PROVIDED ENTRIES:
◇ ◇ ◇ ◇

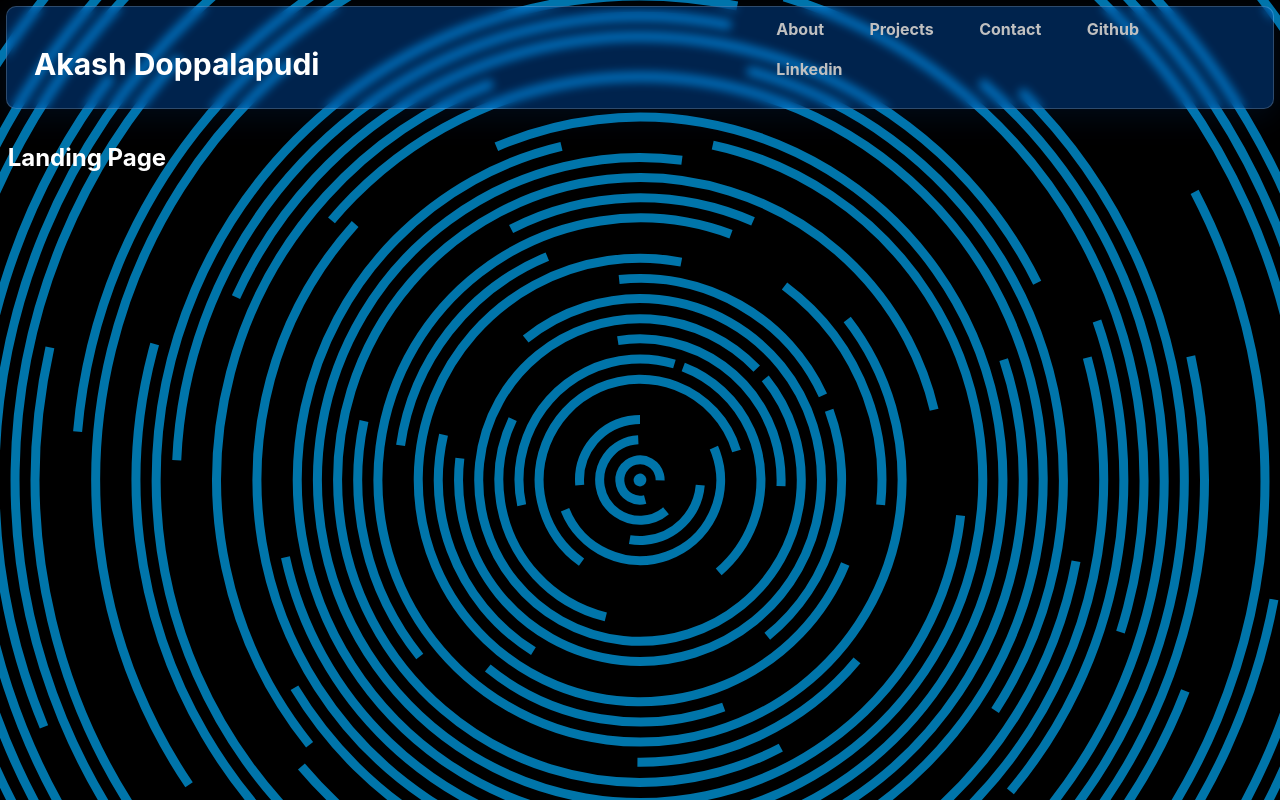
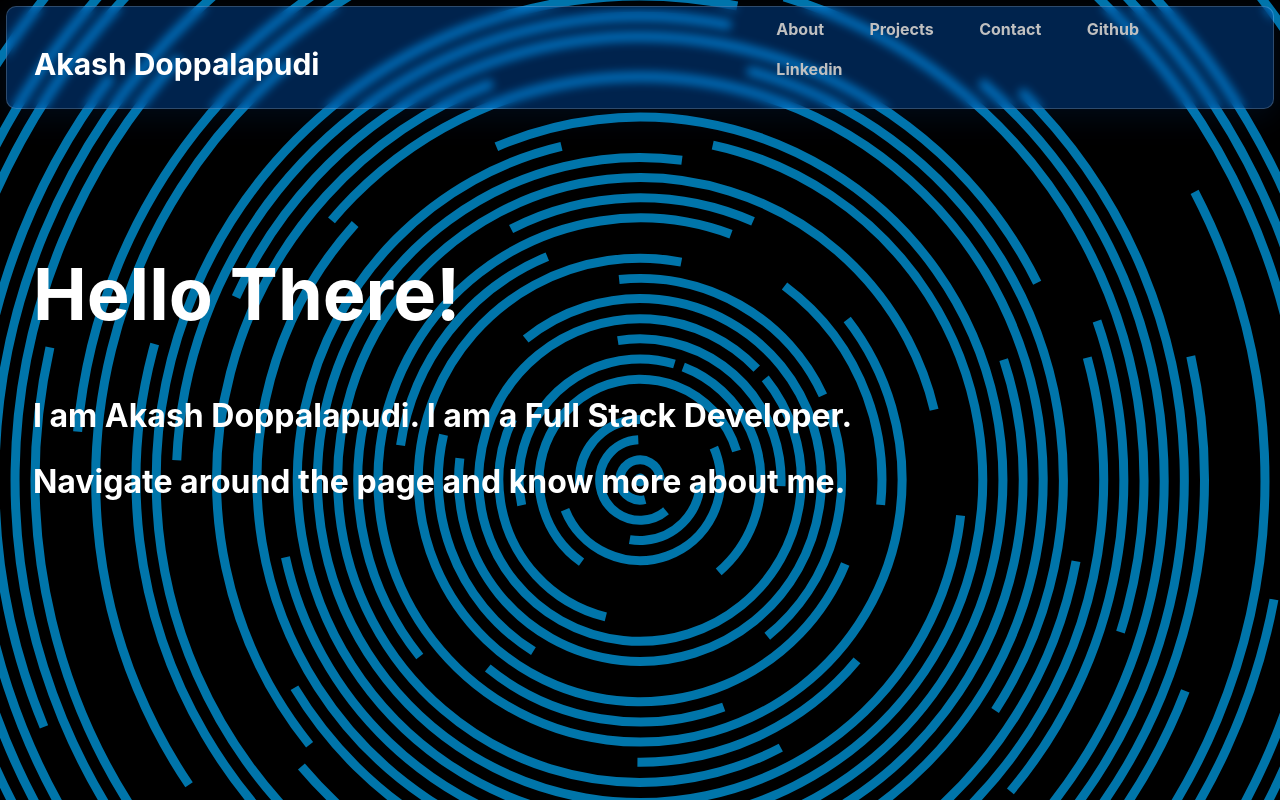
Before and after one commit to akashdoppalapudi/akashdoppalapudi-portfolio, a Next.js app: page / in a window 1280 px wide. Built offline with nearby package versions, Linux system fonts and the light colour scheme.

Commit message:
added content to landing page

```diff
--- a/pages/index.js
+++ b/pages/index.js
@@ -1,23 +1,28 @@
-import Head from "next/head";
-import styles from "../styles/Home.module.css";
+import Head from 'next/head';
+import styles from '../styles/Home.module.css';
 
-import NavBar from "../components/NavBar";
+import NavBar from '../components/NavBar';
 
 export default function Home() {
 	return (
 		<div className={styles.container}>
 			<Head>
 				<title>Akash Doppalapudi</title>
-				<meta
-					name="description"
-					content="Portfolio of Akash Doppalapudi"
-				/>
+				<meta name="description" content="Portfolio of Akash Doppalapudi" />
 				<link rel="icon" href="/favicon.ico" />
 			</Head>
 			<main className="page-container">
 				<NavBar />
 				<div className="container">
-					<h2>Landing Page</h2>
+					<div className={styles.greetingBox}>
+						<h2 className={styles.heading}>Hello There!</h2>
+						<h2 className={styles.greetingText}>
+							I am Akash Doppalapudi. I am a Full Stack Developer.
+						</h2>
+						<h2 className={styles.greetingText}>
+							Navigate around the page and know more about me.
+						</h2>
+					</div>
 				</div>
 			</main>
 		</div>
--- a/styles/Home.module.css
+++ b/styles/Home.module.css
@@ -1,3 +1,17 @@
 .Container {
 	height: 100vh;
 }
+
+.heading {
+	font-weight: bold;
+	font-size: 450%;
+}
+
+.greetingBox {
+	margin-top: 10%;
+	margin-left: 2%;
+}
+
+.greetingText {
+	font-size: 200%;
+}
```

◇ ◇ ◇ ◇

EXERCISE: Each record above should be returned unchanged, except that the pictures are dropped.

YOUR SOLUTION:
Before and after one commit to akashdoppalapudi/akashdoppalapudi-portfolio, a Next.js app: page / in a window 1280 px wide. Built offline with nearby package versions, Linux system fonts and the light colour scheme.

Commit message:
added content to landing page

```diff
--- a/pages/index.js
+++ b/pages/index.js
@@ -1,23 +1,28 @@
-import Head from "next/head";
-import styles from "../styles/Home.module.css";
+import Head from 'next/head';
+import styles from '../styles/Home.module.css';
 
-import NavBar from "../components/NavBar";
+import NavBar from '../components/NavBar';
 
 export default function Home() {
 	return (
 		<div className={styles.container}>
 			<Head>
 				<title>Akash Doppalapudi</title>
-				<meta
-					name="description"
-					content="Portfolio of Akash Doppalapudi"
-				/>
+				<meta name="description" content="Portfolio of Akash Doppalapudi" />
 				<link rel="icon" href="/favicon.ico" />
 			</Head>
 			<main className="page-container">
 				<NavBar />
 				<div className="container">
-					<h2>Landing Page</h2>
+					<div className={styles.greetingBox}>
+						<h2 className={styles.heading}>Hello There!</h2>
+						<h2 className={styles.greetingText}>
+							I am Akash Doppalapudi. I am a Full Stack Developer.
+						</h2>
+						<h2 className={styles.greetingText}>
+							Navigate around the page and know more about me.
+						</h2>
+					</div>
 				</div>
 			</main>
 		</div>
--- a/styles/Home.module.css
+++ b/styles/Home.module.css
@@ -1,3 +1,17 @@
 .Container {
 	height: 100vh;
 }
+
+.heading {
+	font-weight: bold;
+	font-size: 450%;
+}
+
+.greetingBox {
+	margin-top: 10%;
+	margin-left: 2%;
+}
+
+.greetingText {
+	font-size: 200%;
+}
```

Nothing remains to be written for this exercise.